MIDLAND - You'd never leave your kids unattended in a car during a hot day, and Midland Animal Control wants to make sure you know it's not any different for dogs.
"You need to educate people to let them know that it's not okay to leave animals in cars especially in this area," Dr. Jennifer Johnson of Greenbelt Veterinary Hospital in Midland, said.
You might think leaving your dog inside a hot car while running a quick errand isn't a big deal, but it can now cost you more than you think.
A city law requires all drivers to leave at least two windows rolled down, four inches if they're leaving a pet inside a car.

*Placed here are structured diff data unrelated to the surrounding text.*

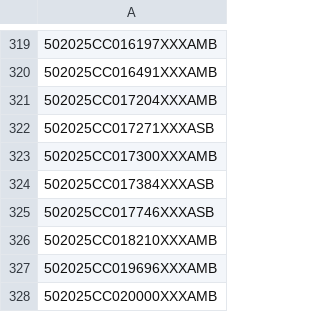
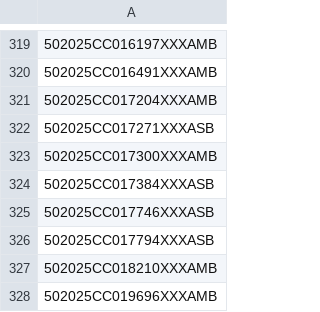
Before and after one commit to figlesias7/realforeclose-palmbeach, a CSV file: data/all_seen.csv, drawn as a sheet; only a part is shown, gaps mark what is left out; the shorter side is filled out with more unchanged rows; the diff names each change by its address in the sheet, - before the commit and + after, or states it on an @@ line.

```diff
--- a/data/all_seen.csv
+++ b/data/all_seen.csv
+row 326: 502025CC017794XXXASB
```
Also changed, not shown: data/event_log.csv, 3 other files.
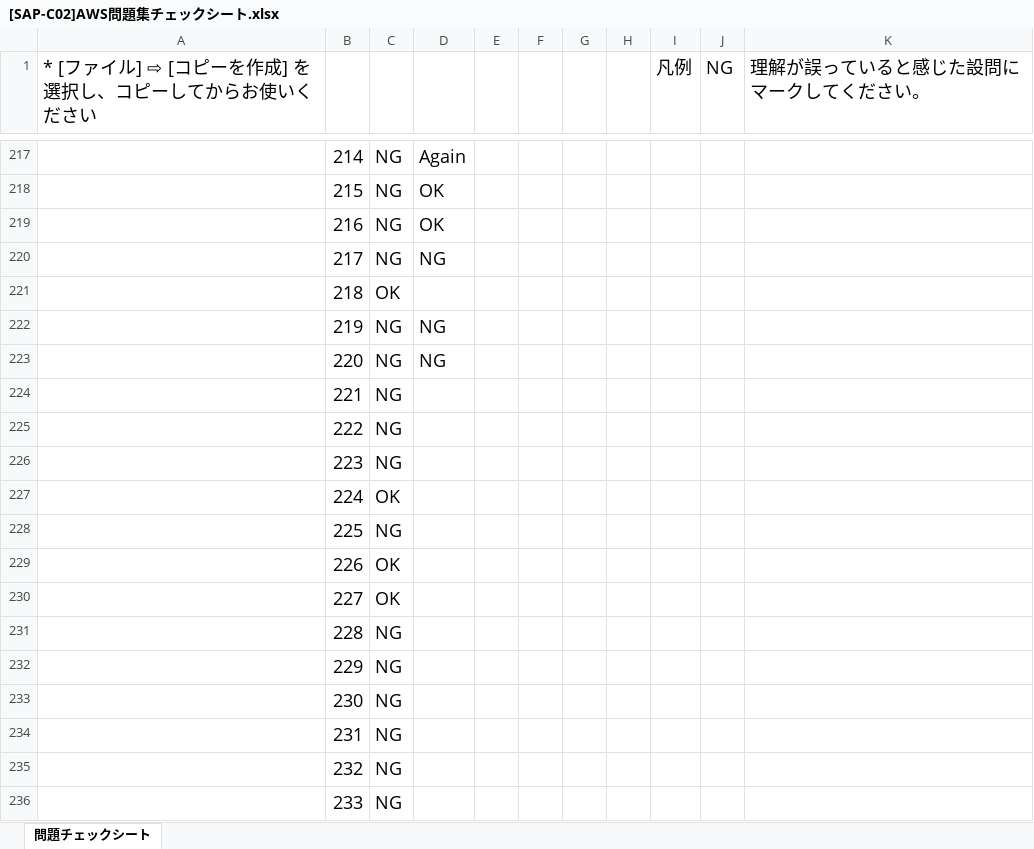
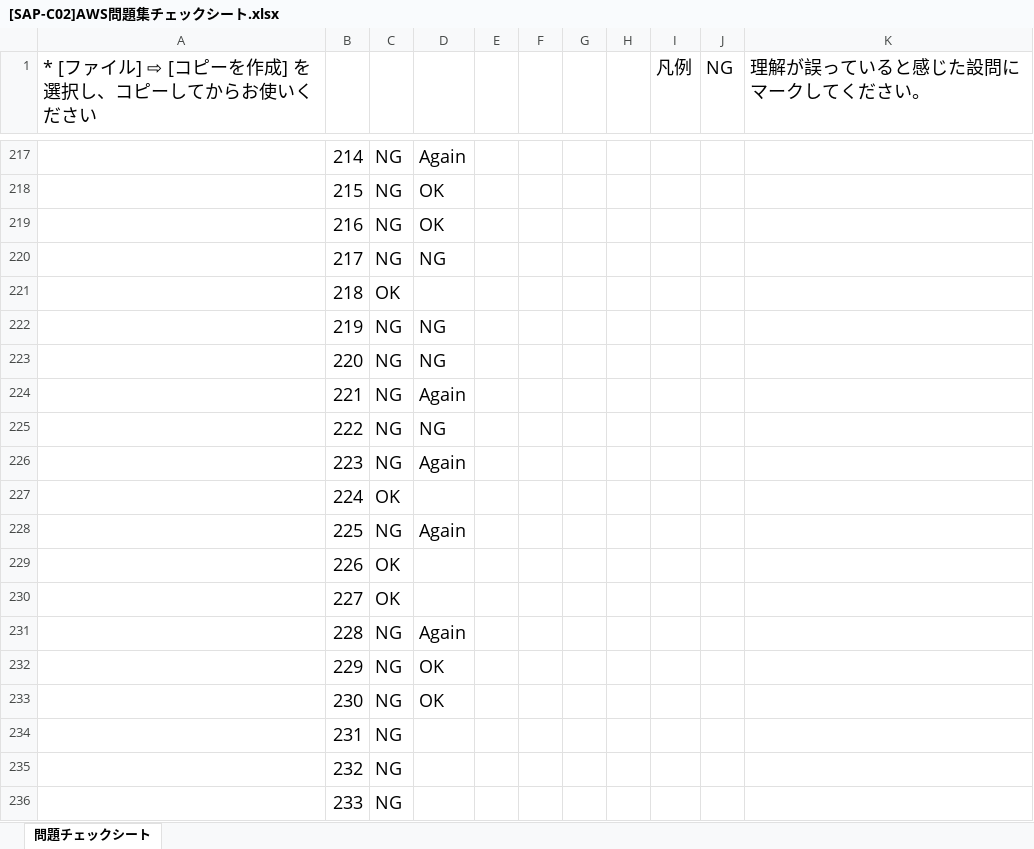
Before and after one commit to souemon/readeing-learning-history, an Excel workbook: work-book/cloudTech/SAP/[SAP-C02]AWS問題集チェックシート.xlsx, sheet 問題チェックシート, drawn as a sheet; only a part is shown, gaps mark what is left out; values as stored, in another font and other column widths than the file's, no borders; conditional formats not drawn; the diff names each change by its address in the sheet, - before the commit and + after, or states it on an @@ line.

Commit message:
[update]20240508

```diff
--- a/work-book/cloudTech/SAP/[SAP-C02]AWS問題集チェックシート.xlsx (sheet 問題チェックシート)
+++ b/work-book/cloudTech/SAP/[SAP-C02]AWS問題集チェックシート.xlsx (sheet 問題チェックシート)
-D224: (empty)
+D224: Again
-D225: (empty)
+D225: NG
-D226: (empty)
+D226: Again
-D228: (empty)
+D228: Again
-D231: (empty)
+D231: Again
-D232:D233: (empty)
+D232:D233: OK
```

"Just last week we pulled one out where the vehicle was 138 degrees, so we broke into the window and rescued the dog and took him to the vet," Paul O'Neil with Midland Animal Services, said.
Doctor Johnson sys the reason most dogs are left inside hot cars is because their owners don't understand how vulnerable the pets are.
"They don't have sweat glands like we do, just on nose and pads. So what they do is they pant in order to remove heat in respiratory system. You put them in a car, they're breathing already heated air, so very quickly they can over heat," Dr. Johnson said.
"Even for just 10-15 minutes when it's a 100 degrees outside, it's 30-40 degrees hotter inside the car," O'Neil said.
Officials say they can break into a car if the dog looks like it's trapped.
"They have to pay the impound fee and be charged with the ordinance, and if the condition is bad enough, they can be charged with animal cruelty," O'Neil said.
Doctor Johnson says signs of dehydration shouldn't be taken lightly.
"They're going to be panting pretty hard, more so than normal and heart rate is fast. Their eyes are glassy and not paying attention to you. Then you need to bring their body temperature down and cool water and take them to the vet," Dr. Johnson said.
Doctor Johnson also said you can avoid the entire situation by using some common sense.
"If they can take them into the places they're going to, then that's fine, but if they're going to leave them in a car, then just leave them at home. It's just not safe for them," Dr. Johnson said.